Set down each line of the data below exactly as it stands, dropping the pictures.

Source information below:

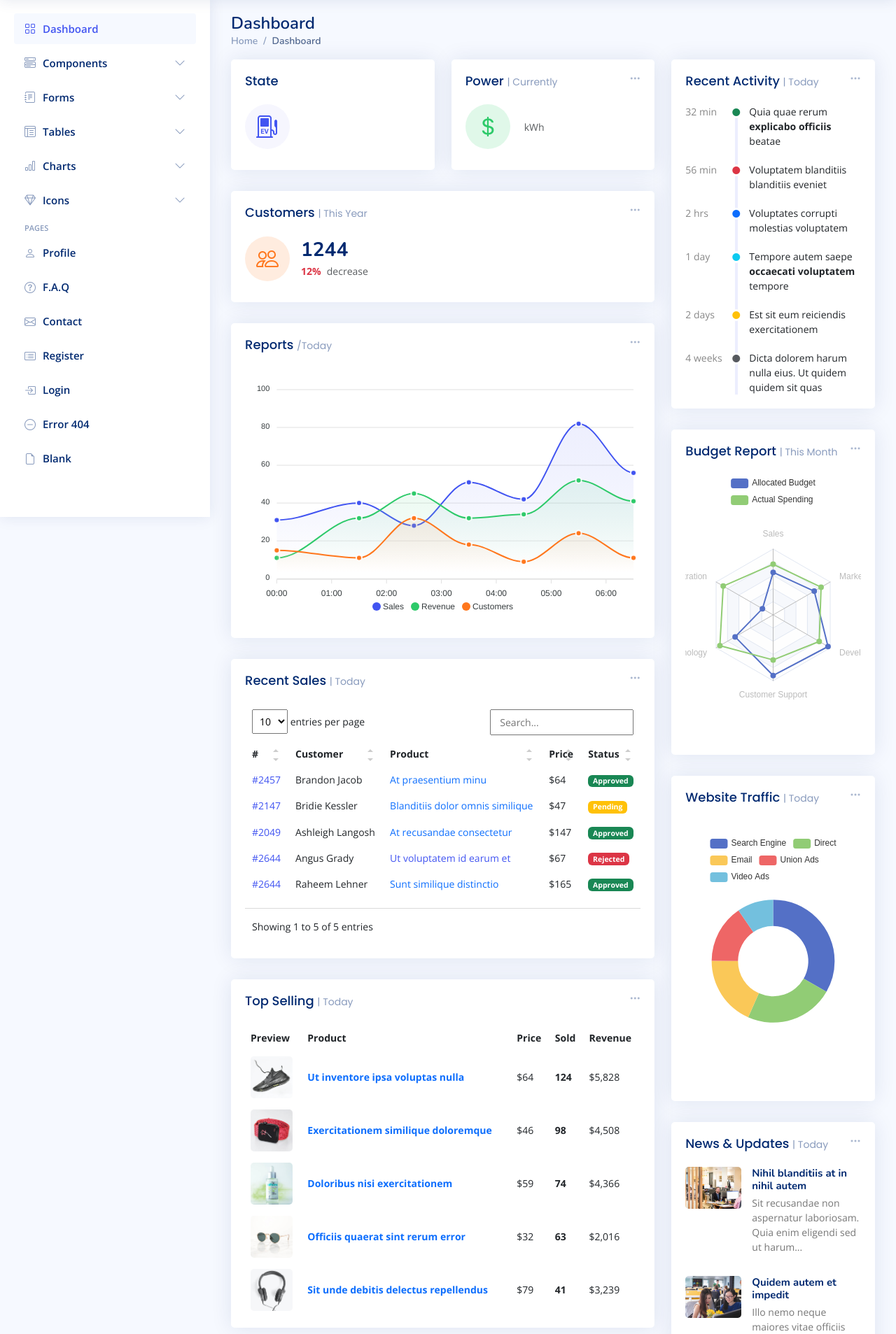
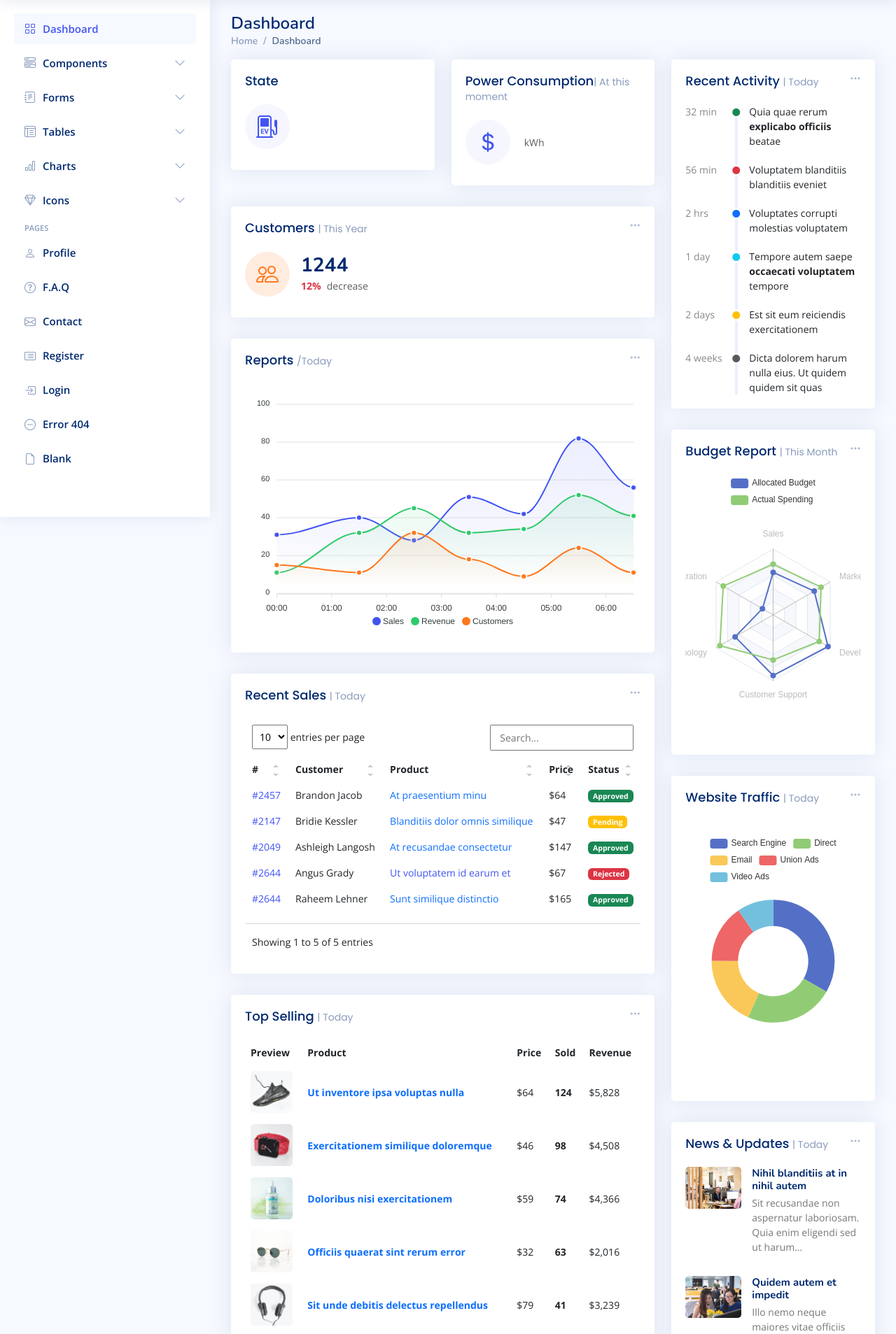
Before and after one commit to EM88nl/smartcharge, a Flask app: template templates/index.html in a window 1280 px wide. Shown: the part 61-1968 px from the top of the page at 70% size. Run offline with Flask 3, Linux system fonts and the light colour scheme; the template is opened without the code that fills it, so the values that code supplies are empty; some libraries are stand-ins or nearby versions.

Commit message:
Add power

```diff
--- a/templates/index.html
+++ b/templates/index.html
@@ -540,23 +540,10 @@
 
             <!-- Revenue Card -->
             <div class="col-xxl-4 col-md-6">
-              <div class="card info-card revenue-card">
-
-                <div class="filter">
-                  <a class="icon" href="#" data-bs-toggle="dropdown"><i class="bi bi-three-dots"></i></a>
-                  <ul class="dropdown-menu dropdown-menu-end dropdown-menu-arrow">
-                    <li class="dropdown-header text-start">
-                      <h6>Filter</h6>
-                    </li>
-
-                    <li><a class="dropdown-item" href="#">Today</a></li>
-                    <li><a class="dropdown-item" href="#">This Month</a></li>
-                    <li><a class="dropdown-item" href="#">This Year</a></li>
-                  </ul>
-                </div>
+              <div class="card info-card sales-card">
 
                 <div class="card-body">
-                  <h5 class="card-title">Power <span>| Currently</span></h5>
+                  <h5 class="card-title">Power Consumption<span>| At this moment</span></h5>
 
                   <div class="d-flex align-items-center">
                     <div class="card-icon rounded-circle d-flex align-items-center justify-content-center">
```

End of Source information.

Output for this task.
Before and after one commit to EM88nl/smartcharge, a Flask app: template templates/index.html in a window 1280 px wide. Shown: the part 61-1968 px from the top of the page at 70% size. Run offline with Flask 3, Linux system fonts and the light colour scheme; the template is opened without the code that fills it, so the values that code supplies are empty; some libraries are stand-ins or nearby versions.

Commit message:
Add power

```diff
--- a/templates/index.html
+++ b/templates/index.html
@@ -540,23 +540,10 @@
 
             <!-- Revenue Card -->
             <div class="col-xxl-4 col-md-6">
-              <div class="card info-card revenue-card">
-
-                <div class="filter">
-                  <a class="icon" href="#" data-bs-toggle="dropdown"><i class="bi bi-three-dots"></i></a>
-                  <ul class="dropdown-menu dropdown-menu-end dropdown-menu-arrow">
-                    <li class="dropdown-header text-start">
-                      <h6>Filter</h6>
-                    </li>
-
-                    <li><a class="dropdown-item" href="#">Today</a></li>
-                    <li><a class="dropdown-item" href="#">This Month</a></li>
-                    <li><a class="dropdown-item" href="#">This Year</a></li>
-                  </ul>
-                </div>
+              <div class="card info-card sales-card">
 
                 <div class="card-body">
-                  <h5 class="card-title">Power <span>| Currently</span></h5>
+                  <h5 class="card-title">Power Consumption<span>| At this moment</span></h5>
 
                   <div class="d-flex align-items-center">
                     <div class="card-icon rounded-circle d-flex align-items-center justify-content-center">
```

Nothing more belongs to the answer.